In a fit of pique, Lemon began shouting as he discussed the issue with fellow CNN talk show host Chris Cuomo at the beginning of Tuesday’s “Don Lemon Tonight.”
The discussion came shortly after Cuomo apologized for running over his allotted time during the hand-off between the two shows at 10 p.m. Eastern.
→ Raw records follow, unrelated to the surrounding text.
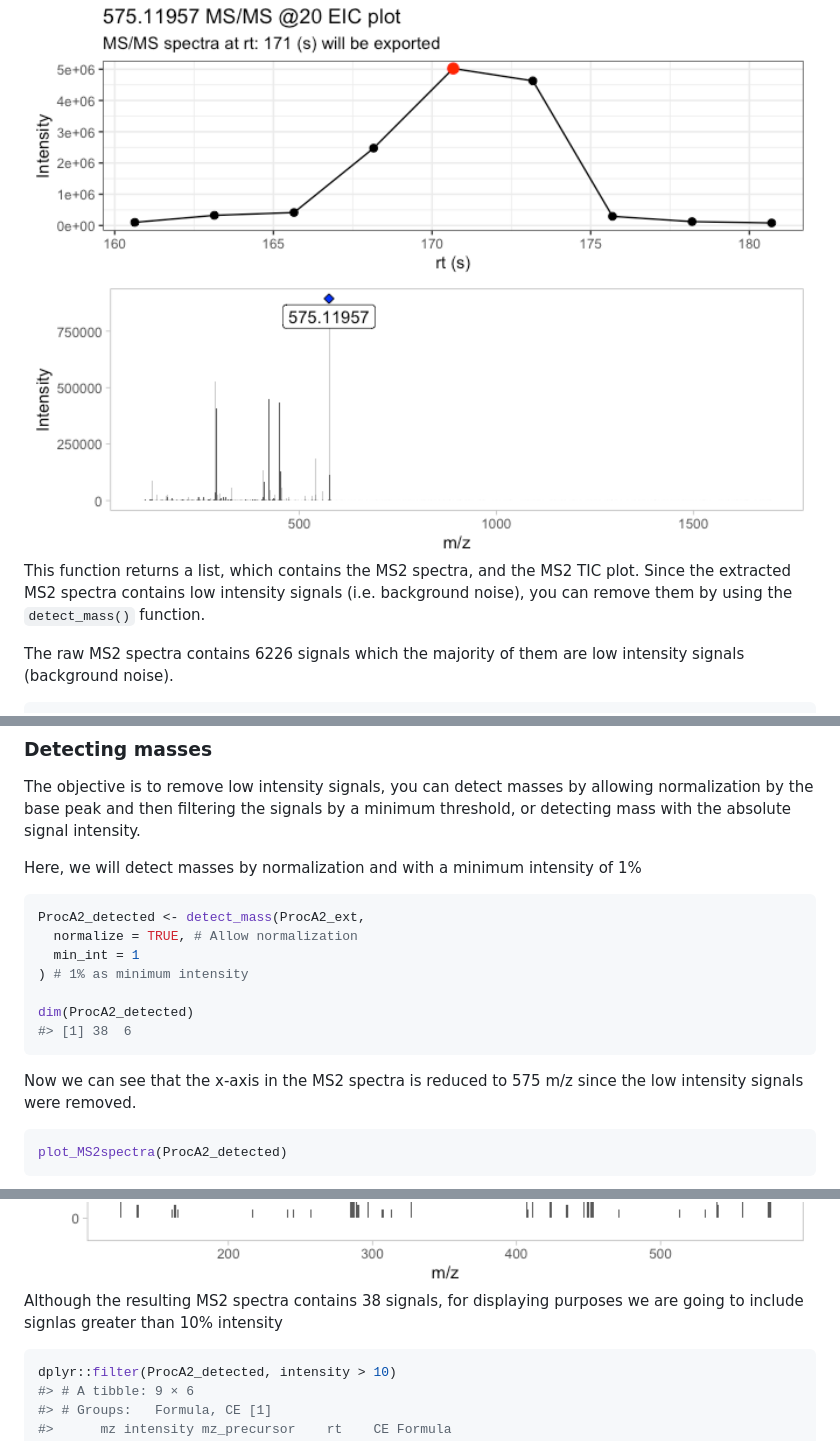
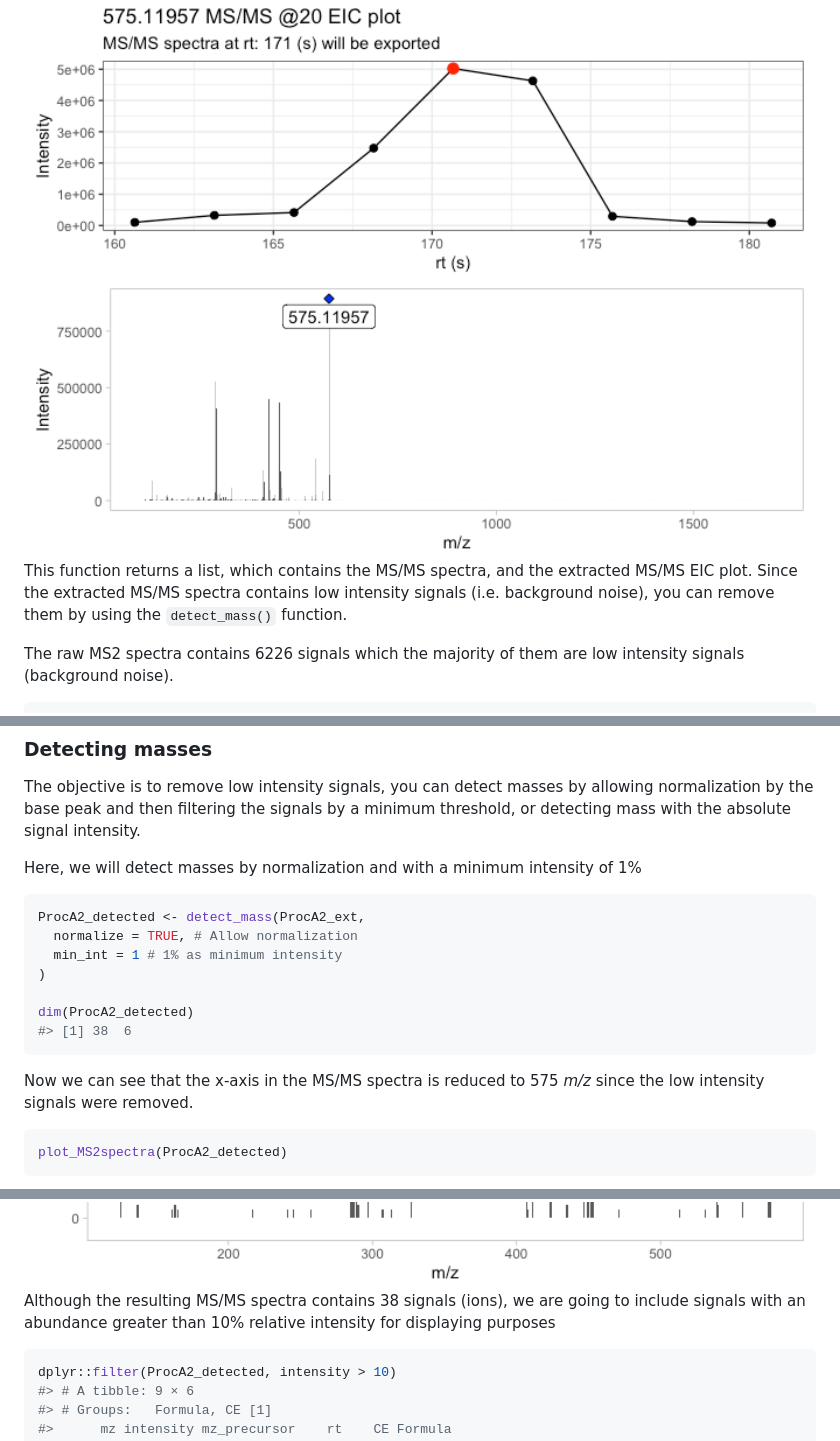
Before and after one commit to CooperstoneLab/MS2extract, a Markdown page: README.md, 3 parts joined by grey strips. Rendered like a GitHub page; pictures changed too: man/figures/README-unnamed-chunk-3-1.png, man/figures/README-unnamed-chunk-6-1.png.

````diff
--- a/README.md
+++ b/README.md
@@ -90,10 +89,10 @@ ProcA2_ext <- extract_MS2(ProcA2_raw, verbose = TRUE, out_list = FALSE)
 
 <img src="man/figures/README-unnamed-chunk-3-1.png" width="100%" />
 
-This function returns a list, which contains the MS2 spectra, and the
-MS2 TIC plot. Since the extracted MS2 spectra contains low intensity
-signals (i.e. background noise), you can remove them by using the
-`detect_mass()` function.
+This function returns a list, which contains the MS/MS spectra, and the
+extracted MS/MS EIC plot. Since the extracted MS/MS spectra contains low
+intensity signals (i.e. background noise), you can remove them by using
+the `detect_mass()` function.
 
 The raw MS2 spectra contains 6226 signals which the majority of them are
 low intensity signals (background noise).
@@ -116,15 +115,15 @@ intensity of 1%
 ``` r
 ProcA2_detected <- detect_mass(ProcA2_ext,
   normalize = TRUE, # Allow normalization
-  min_int = 1
-) # 1% as minimum intensity
+  min_int = 1 # 1% as minimum intensity
+)
 
 dim(ProcA2_detected)
 #> [1] 38  6
 ```
 
-Now we can see that the x-axis in the MS2 spectra is reduced to 575 m/z
-since the low intensity signals were removed.
+Now we can see that the x-axis in the MS/MS spectra is reduced to 575
+*m/z* since the low intensity signals were removed.
 
 ``` r
 plot_MS2spectra(ProcA2_detected)
@@ -132,8 +131,9 @@ plot_MS2spectra(ProcA2_detected)
 
 <img src="man/figures/README-unnamed-chunk-6-1.png" width="100%" />
 
-Although the resulting MS2 spectra contains 38 signals, for displaying
-purposes we are going to include signlas greater than 10% intensity
+Although the resulting MS/MS spectra contains 38 signals (ions), we are
+going to include signals with an abundance greater than 10% relative
+intensity for displaying purposes
 
 ``` r
 dplyr::filter(ProcA2_detected, intensity > 10)
````
Also changed, not shown: other parts of README.md (+18 -19 lines), 5 other files.
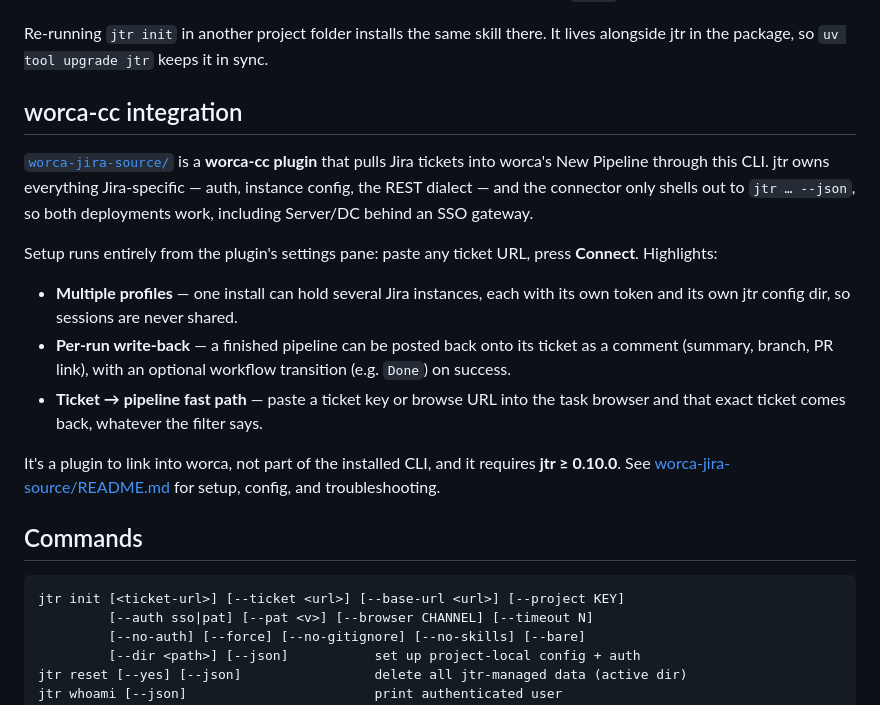
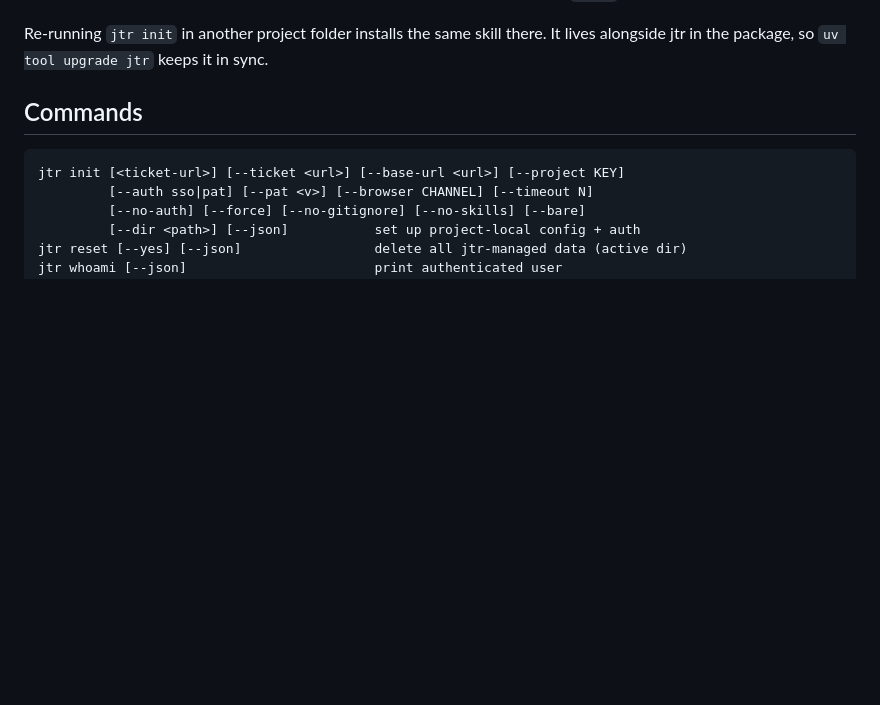
Before and after one commit to n-dimitrov/jtr, a Markdown page: README.md, the part around the change. GitHub-like rendering; blank space fills up the shorter version.

Commit message:
README: drop the worca-cc integration section

```diff
--- a/README.md
+++ b/README.md
@@ -194,32 +194,6 @@ Code can drive jtr on your behalf — no extra install step.
 Re-running `jtr init` in another project folder installs the same
 skill there. It lives alongside jtr in the package, so
 `uv tool upgrade jtr` keeps it in sync.
-
-## worca-cc integration
-
-[`worca-jira-source/`](worca-jira-source/) is a **worca-cc plugin** that
-pulls Jira tickets into worca's New Pipeline through this CLI. jtr owns
-everything Jira-specific — auth, instance config, the REST dialect — and
-the connector only shells out to `jtr … --json`, so both deployments
-work, including Server/DC behind an SSO gateway.
-
-Setup runs entirely from the plugin's settings pane: paste any ticket
-URL, press **Connect**. Highlights:
-
-- **Multiple profiles** — one install can hold several Jira instances,
-  each with its own token and its own jtr config dir, so sessions are
-  never shared.
-- **Per-run write-back** — a finished pipeline can be posted back onto
-  its ticket as a comment (summary, branch, PR link), with an optional
-  workflow transition (e.g. `Done`) on success.
-- **Ticket → pipeline fast path** — paste a ticket key or browse URL
-  into the task browser and that exact ticket comes back, whatever the
-  filter says.
-
-It's a plugin to link into worca, not part of the installed CLI, and it
-requires **jtr ≥ 0.10.0**. See
-[worca-jira-source/README.md](worca-jira-source/README.md) for setup,
-config, and troubleshooting.
 
 ## Commands
 
```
His show closed with the heartrending story of a woman who died of cancer after she could not receive treatment, due to the stress that COVID-19 put on the medical system.
“Listen, here is how I feel about that,” Lemon told Cuomo. “If you’re not going to get vaccinated, you don’t want to social distance, you don’t want to wear a mask, then maybe you don’t want to go to the hospital when you get sick.”
“I know that sounds harsh,” he continued, “but you’re taking up the space for people who are doing things the right way.”
After Cuomo attempted to turn the spotlight back to the couple he highlighted at the end of his show, Lemon began to rant that Americans who are not yet fully vaccinated should not receive medical treatment for the effects of the coronavirus.
The decision not to take the COVID-19 vaccination “is putting a stress and strain on the system and people all over this country, because some people who are so selfish are saying, ‘It’s my freedom, and I don’t want to get vaccinated.’ OK, fine. But think about someone other than yourself.”
And if you don’t believe that COVID is real and that it can affect your health and possibly take your life, don’t go to the hospital then when you get sick! Don’t take up the resources from other people who are playing by the rules, getting vaccinated, social distancing and putting their lives on the line to try to take care of the people who are there. That’s all I’m saying. That’s how I feel. And I don’t apologize.
Chris Cuomo nodded along approvingly before adding, “I love you, D. Lemon.”
— The Recount (@therecount) September 1, 2021
His remarks drew rapid criticism. A New York Catholic radio affiliate assessed that Lemon’s rhetoric amounted to “dehumanizing people” and “causing hatred and division.”
Dehumanizing people is evil
‘Don’t take up resources!’ – @donlemon
It is causing hatred & division. This type of harmful rhetoric must end
Pray for our country 🙏✝️ https://t.co/it7aadE4iS
— NYCatholicRadio (@NYCatholicRadio) September 1, 2021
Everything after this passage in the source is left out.